____ Data for processing

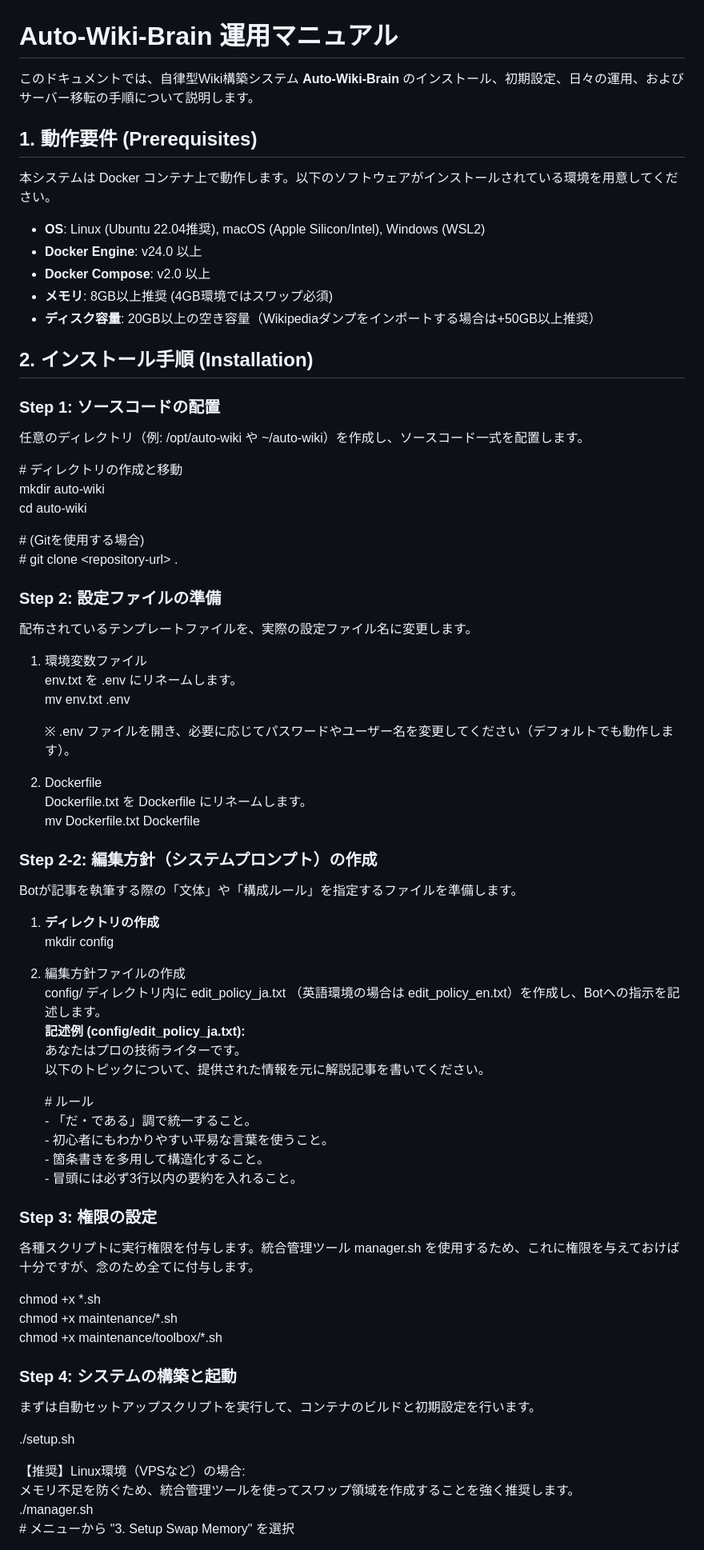
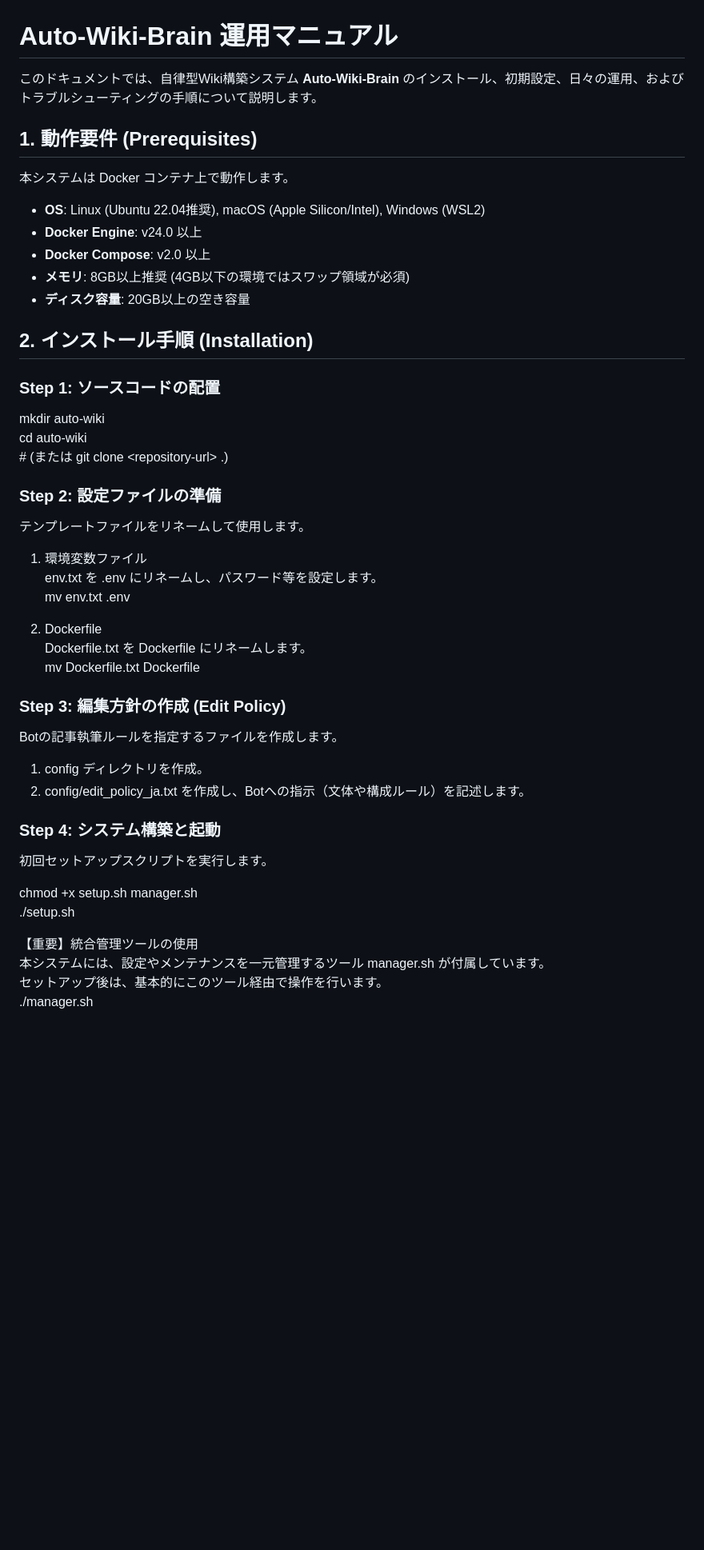
Before and after one commit to matsushibadenki/Auto-Wiki-Brain, a Markdown page: doc/manual.md, the part around one of its changes. Shown at 80% size. Rendered like a GitHub page; blank space fills up the shorter version.

```diff
--- a/doc/manual.md
+++ b/doc/manual.md
@@ -1,78 +1,53 @@
 # **Auto-Wiki-Brain 運用マニュアル**
 
-このドキュメントでは、自律型Wiki構築システム **Auto-Wiki-Brain** のインストール、初期設定、日々の運用、およびサーバー移転の手順について説明します。
+このドキュメントでは、自律型Wiki構築システム **Auto-Wiki-Brain** のインストール、初期設定、日々の運用、およびトラブルシューティングの手順について説明します。
 
 ## **1\. 動作要件 (Prerequisites)**
 
-本システムは Docker コンテナ上で動作します。以下のソフトウェアがインストールされている環境を用意してください。
+本システムは Docker コンテナ上で動作します。
 
 * **OS**: Linux (Ubuntu 22.04推奨), macOS (Apple Silicon/Intel), Windows (WSL2)
 * **Docker Engine**: v24.0 以上
 * **Docker Compose**: v2.0 以上
-* **メモリ**: 8GB以上推奨 (4GB環境ではスワップ必須)
-* **ディスク容量**: 20GB以上の空き容量（Wikipediaダンプをインポートする場合は+50GB以上推奨）
+* **メモリ**: 8GB以上推奨 (4GB以下の環境ではスワップ領域が必須)
+* **ディスク容量**: 20GB以上の空き容量
 
 ## **2\. インストール手順 (Installation)**
 
 ### **Step 1: ソースコードの配置**
 
-任意のディレクトリ（例: /opt/auto-wiki や \~/auto-wiki）を作成し、ソースコード一式を配置します。
-
-\# ディレクトリの作成と移動
 mkdir auto-wiki
 cd auto-wiki
-
-\# (Gitを使用する場合)
-\# git clone \<repository-url\> .
+\# (または git clone \<repository-url\> .)
 
 ### **Step 2: 設定ファイルの準備**
 
-配布されているテンプレートファイルを、実際の設定ファイル名に変更します。
+テンプレートファイルをリネームして使用します。
 
 1. 環境変数ファイル
-   env.txt を .env にリネームします。
+   env.txt を .env にリネームし、パスワード等を設定します。
    mv env.txt .env
 
-   ※ .env ファイルを開き、必要に応じてパスワードやユーザー名を変更してください（デフォルトでも動作します）。
 2. Dockerfile
    Dockerfile.txt を Dockerfile にリネームします。
    mv Dockerfile.txt Dockerfile
 
-### **Step 2-2: 編集方針（システムプロンプト）の作成**
+### **Step 3: 編集方針の作成 (Edit Policy)**
 
-Botが記事を執筆する際の「文体」や「構成ルール」を指定するファイルを準備します。
+Botの記事執筆ルールを指定するファイルを作成します。
 
-1. **ディレクトリの作成**
-   mkdir config
+1. config ディレクトリを作成。
+2. config/edit\_policy\_ja.txt を作成し、Botへの指示（文体や構成ルール）を記述します。
 
-2. 編集方針ファイルの作成
-   config/ ディレクトリ内に edit\_policy\_ja.txt （英語環境の場合は edit\_policy\_en.txt）を作成し、Botへの指示を記述します。
-   **記述例 (config/edit\_policy\_ja.txt):**
-   あなたはプロの技術ライターです。
-   以下のトピックについて、提供された情報を元に解説記事を書いてください。
+### **Step 4: システム構築と起動**
 
-   \# ルール
-   \- 「だ・である」調で統一すること。
-   \- 初心者にもわかりやすい平易な言葉を使うこと。
-   \- 箇条書きを多用して構造化すること。
-   \- 冒頭には必ず3行以内の要約を入れること。
+初回セットアップスクリプトを実行します。
 
-### **Step 3: 権限の設定**
-
-各種スクリプトに実行権限を付与します。統合管理ツール manager.sh を使用するため、これに権限を与えておけば十分ですが、念のため全てに付与します。
-
-chmod \+x \*.sh
-chmod \+x maintenance/\*.sh
-chmod \+x maintenance/toolbox/\*.sh
-
-### **Step 4: システムの構築と起動**
-
-まずは自動セットアップスクリプトを実行して、コンテナのビルドと初期設定を行います。
-
+chmod \+x setup.sh manager.sh
 ./setup.sh
 
-【推奨】Linux環境（VPSなど）の場合:
-メモリ不足を防ぐため、統合管理ツールを使ってスワップ領域を作成することを強く推奨します。
+【重要】統合管理ツールの使用
+本システムには、設定やメンテナンスを一元管理するツール manager.sh が付属しています。
+セットアップ後は、基本的にこのツール経由で操作を行います。
 ./manager.sh
-\# メニューから "3. Setup Swap Memory" を選択
 
```
Also changed, not shown: other parts of doc/manual.md (+42 -99 lines).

________

Pick out every line above that holds the word "clone" and copy it.

* [Result for this exercise]:
-\# git clone \<repository-url\> .
+\# (または git clone \<repository-url\> .)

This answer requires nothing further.